Routinely conducting employee surveys can help provide organizations with up-to-date feedback from their workers. These surveys can be conducted anonymously to encourage employees to communicate their experiences and opinions without fear of repercussion. This article provides more information on the benefits of employee surveys, outlines different types of such surveys and offers best practices for developing them.
Benefits of Employee Surveys
Employee surveys can provide employers with valuable workforce feedback they may not be able to receive otherwise. Organizations can experience several benefits from developing and conducting these surveys, including the following:
- Greater employee honesty—One of the top benefits of employee surveys is that they can empower workers to voice their opinions openly and honestly. While this is possible through one-on-one discussions and small groups, employees are more likely to share their true opinions when they can do so anonymously, especially if what they’re sharing reflects negatively on their organizations or the overall workforce experience.
- More big-picture thinking—When left unprompted, employees can get lost in day-to-day tasks without thinking of the larger picture, including how their daily activities contribute to organizational success. Employee surveys ask open-ended questions that can spark workers to speak about themselves in relation to the missions and goals of their organizations. This can add value because employees can then see how they contribute to large-scale company initiatives.
- Increased employee retention—Employee surveys can help improve worker retention because they can point out issues before they become larger problems for entire teams or companies as a whole. These surveys can help signal early warning signs for employers that their employees are dissatisfied or are considering leaving their roles.
- Expanded resolution capabilities—Employee surveys can be the next step in resolving issues within certain teams or organizational departments. They can help employers receive feedback about what issues employees may have with their organizations. These surveys are especially useful when employers are considering where they are and what they want to accomplish going forward.
No employee survey is perfect. For example, some employees may not participate, which can skew survey data. Employee surveys also have downfalls such as not being able to survey everyone, not providing clear results and not being capable of causing immediate change. It’s crucial for organizations to take these factors into account when looking at post-survey data pools and drawing conclusions.
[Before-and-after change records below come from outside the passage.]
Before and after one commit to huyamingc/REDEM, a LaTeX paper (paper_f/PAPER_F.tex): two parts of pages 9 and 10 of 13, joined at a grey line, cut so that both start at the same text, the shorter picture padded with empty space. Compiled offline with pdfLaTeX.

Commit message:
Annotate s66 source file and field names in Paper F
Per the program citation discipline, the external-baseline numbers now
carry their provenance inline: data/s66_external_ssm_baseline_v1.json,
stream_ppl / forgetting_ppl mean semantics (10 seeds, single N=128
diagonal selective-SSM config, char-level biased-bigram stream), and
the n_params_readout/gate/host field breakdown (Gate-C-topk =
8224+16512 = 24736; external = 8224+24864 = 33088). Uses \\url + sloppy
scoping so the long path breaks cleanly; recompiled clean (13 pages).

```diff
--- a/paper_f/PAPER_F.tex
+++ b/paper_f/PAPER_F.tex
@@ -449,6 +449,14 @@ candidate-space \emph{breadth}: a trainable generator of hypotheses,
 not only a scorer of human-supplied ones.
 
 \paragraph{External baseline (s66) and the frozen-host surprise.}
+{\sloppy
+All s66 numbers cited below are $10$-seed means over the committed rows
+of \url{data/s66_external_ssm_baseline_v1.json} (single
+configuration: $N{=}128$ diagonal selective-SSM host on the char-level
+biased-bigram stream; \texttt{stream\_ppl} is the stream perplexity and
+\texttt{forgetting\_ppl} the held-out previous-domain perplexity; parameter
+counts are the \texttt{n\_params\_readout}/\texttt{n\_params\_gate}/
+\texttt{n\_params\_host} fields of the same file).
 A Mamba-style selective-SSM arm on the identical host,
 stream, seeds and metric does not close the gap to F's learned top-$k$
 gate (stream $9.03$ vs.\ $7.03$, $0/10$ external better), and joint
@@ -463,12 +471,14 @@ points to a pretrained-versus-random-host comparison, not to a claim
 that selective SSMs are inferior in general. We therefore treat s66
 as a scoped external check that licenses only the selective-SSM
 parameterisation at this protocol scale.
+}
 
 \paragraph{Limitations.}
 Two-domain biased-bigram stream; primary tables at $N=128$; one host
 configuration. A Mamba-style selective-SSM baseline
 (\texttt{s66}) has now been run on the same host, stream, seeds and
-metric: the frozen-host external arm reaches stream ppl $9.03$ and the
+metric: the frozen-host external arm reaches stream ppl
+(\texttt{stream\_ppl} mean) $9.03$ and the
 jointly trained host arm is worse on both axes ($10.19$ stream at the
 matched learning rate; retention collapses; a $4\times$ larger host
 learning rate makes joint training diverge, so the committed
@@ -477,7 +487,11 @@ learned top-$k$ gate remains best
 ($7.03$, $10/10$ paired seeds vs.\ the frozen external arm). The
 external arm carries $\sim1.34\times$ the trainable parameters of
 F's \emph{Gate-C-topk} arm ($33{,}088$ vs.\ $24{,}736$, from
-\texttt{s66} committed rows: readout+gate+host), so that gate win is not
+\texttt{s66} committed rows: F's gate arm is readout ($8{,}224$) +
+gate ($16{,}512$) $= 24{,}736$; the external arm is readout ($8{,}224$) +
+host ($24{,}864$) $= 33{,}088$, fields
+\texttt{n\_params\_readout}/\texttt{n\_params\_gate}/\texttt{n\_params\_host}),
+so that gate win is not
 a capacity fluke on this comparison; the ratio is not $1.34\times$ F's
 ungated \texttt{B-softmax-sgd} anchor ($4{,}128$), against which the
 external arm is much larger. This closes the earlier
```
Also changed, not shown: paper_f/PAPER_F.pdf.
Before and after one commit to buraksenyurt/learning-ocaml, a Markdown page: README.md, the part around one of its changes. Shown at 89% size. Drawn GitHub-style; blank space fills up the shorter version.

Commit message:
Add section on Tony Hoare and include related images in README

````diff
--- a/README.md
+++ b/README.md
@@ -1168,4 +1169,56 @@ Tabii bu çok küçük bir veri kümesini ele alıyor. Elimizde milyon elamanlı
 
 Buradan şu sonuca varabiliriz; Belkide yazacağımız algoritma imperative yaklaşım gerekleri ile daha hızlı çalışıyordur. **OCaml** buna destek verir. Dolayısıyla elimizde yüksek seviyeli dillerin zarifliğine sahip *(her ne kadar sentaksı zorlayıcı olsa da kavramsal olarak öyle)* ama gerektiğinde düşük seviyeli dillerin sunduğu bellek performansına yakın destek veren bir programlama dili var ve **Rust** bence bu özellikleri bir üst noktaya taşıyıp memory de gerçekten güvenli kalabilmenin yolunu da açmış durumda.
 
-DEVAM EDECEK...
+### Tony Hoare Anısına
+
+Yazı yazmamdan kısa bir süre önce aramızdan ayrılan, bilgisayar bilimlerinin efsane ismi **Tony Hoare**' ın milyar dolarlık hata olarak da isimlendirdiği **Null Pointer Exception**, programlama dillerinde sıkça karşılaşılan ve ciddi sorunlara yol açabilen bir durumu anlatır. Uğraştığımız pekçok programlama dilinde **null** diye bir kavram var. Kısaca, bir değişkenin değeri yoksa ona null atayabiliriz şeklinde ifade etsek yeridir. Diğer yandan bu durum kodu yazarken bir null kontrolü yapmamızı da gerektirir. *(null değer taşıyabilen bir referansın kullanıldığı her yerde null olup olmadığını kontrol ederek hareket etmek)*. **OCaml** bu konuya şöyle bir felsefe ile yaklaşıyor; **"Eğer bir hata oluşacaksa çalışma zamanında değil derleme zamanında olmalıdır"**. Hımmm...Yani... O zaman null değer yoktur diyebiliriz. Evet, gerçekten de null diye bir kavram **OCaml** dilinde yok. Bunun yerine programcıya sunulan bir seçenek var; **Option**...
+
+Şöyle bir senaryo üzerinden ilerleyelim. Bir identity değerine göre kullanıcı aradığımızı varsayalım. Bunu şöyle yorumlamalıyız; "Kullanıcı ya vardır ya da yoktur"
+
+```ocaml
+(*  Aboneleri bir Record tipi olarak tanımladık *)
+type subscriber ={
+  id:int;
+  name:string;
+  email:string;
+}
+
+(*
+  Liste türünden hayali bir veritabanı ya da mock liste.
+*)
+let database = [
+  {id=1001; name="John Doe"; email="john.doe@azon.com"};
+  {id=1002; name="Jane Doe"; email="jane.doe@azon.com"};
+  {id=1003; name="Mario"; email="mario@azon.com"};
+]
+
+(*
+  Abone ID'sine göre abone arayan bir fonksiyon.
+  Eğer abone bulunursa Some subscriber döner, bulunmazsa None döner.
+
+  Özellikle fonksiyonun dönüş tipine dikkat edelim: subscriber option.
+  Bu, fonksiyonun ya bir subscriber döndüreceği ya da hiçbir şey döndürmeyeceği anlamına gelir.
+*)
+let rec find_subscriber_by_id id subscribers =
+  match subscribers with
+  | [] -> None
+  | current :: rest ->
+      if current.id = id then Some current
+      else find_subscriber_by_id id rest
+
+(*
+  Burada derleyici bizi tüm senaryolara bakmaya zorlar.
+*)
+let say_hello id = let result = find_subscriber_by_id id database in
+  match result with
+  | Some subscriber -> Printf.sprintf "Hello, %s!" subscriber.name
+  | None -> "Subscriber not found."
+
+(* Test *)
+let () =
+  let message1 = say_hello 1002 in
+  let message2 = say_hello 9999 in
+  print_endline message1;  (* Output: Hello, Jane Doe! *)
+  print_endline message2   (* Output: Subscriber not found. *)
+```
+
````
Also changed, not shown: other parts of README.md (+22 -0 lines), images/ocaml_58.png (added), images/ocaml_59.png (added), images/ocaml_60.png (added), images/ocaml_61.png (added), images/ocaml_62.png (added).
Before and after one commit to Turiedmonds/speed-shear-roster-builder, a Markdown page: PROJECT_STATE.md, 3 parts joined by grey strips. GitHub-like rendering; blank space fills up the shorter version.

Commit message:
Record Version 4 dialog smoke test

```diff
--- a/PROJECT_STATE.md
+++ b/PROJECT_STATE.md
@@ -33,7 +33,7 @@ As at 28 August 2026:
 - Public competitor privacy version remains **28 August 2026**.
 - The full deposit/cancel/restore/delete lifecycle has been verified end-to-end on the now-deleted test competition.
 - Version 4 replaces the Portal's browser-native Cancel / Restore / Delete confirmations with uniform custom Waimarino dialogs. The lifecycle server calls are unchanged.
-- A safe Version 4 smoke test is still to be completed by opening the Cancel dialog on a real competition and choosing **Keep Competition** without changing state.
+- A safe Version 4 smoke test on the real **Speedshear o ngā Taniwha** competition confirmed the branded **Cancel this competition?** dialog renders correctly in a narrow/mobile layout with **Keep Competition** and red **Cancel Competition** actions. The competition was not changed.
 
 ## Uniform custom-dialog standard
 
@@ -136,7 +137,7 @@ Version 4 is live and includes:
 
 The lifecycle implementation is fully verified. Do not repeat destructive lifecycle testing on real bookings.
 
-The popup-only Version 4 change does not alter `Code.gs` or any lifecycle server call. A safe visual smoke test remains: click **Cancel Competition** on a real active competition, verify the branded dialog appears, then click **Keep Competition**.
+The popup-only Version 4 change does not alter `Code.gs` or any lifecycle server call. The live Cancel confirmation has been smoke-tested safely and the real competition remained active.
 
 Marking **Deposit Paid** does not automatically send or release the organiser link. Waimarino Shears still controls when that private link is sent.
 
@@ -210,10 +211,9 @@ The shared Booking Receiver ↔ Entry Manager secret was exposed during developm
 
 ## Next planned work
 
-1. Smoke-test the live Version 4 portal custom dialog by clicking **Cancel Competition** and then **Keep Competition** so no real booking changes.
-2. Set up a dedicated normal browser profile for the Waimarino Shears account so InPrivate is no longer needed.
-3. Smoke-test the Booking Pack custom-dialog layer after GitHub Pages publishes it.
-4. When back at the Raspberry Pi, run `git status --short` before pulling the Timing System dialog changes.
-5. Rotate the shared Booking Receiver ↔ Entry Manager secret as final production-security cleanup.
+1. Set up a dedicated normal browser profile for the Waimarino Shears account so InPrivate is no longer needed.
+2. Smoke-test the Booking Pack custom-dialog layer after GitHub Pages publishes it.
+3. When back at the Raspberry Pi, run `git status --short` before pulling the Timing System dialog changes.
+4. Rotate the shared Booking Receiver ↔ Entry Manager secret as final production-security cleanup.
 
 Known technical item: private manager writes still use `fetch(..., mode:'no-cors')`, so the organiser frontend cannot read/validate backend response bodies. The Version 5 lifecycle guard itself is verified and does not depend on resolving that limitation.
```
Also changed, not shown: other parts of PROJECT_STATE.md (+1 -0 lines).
Types of Employee Surveys
There are several different types of employee surveys, which can be adapted to best meet an organization’s unique needs. Key survey types include:
- Annual review surveys—These surveys are conducted to evaluate employees’ performance levels.
- Company culture surveys—Such surveys are conducted to measure how companies’ behaviors match their intended values.
- Employee engagement surveys—These surveys are conducted to measure whether employees feel valued, including by those in leadership roles.
- Employee satisfaction surveys—Such surveys are conducted to measure how employees feel in terms of job satisfaction characteristics, such as compensation, benefits and other work-related issues.
No one survey is alike; therefore, it’s best for employers to determine to the specific reasons they’re conducting employee surveys and for whom before selecting a survey type. Once an organization knows the type of employee survey it wants to conduct, it’s time to develop the survey.
Developing Employee Surveys
There are a number of things for organizations to keep in mind when developing employee surveys, including the following:
- Questions—The most essential part of an employee survey is the questions being asked. A survey should be composed of a core set of questions that can be compared over time (if it’s a survey conducted on a cyclical basis). In addition, questions should help create actionable feedback. Other questions within a survey can be based off timely topics or events. It can also be beneficial to leave room for open-ended feedback or remarks at the end of a survey to provide room for employees to voice additional concerns, opinions or feedback.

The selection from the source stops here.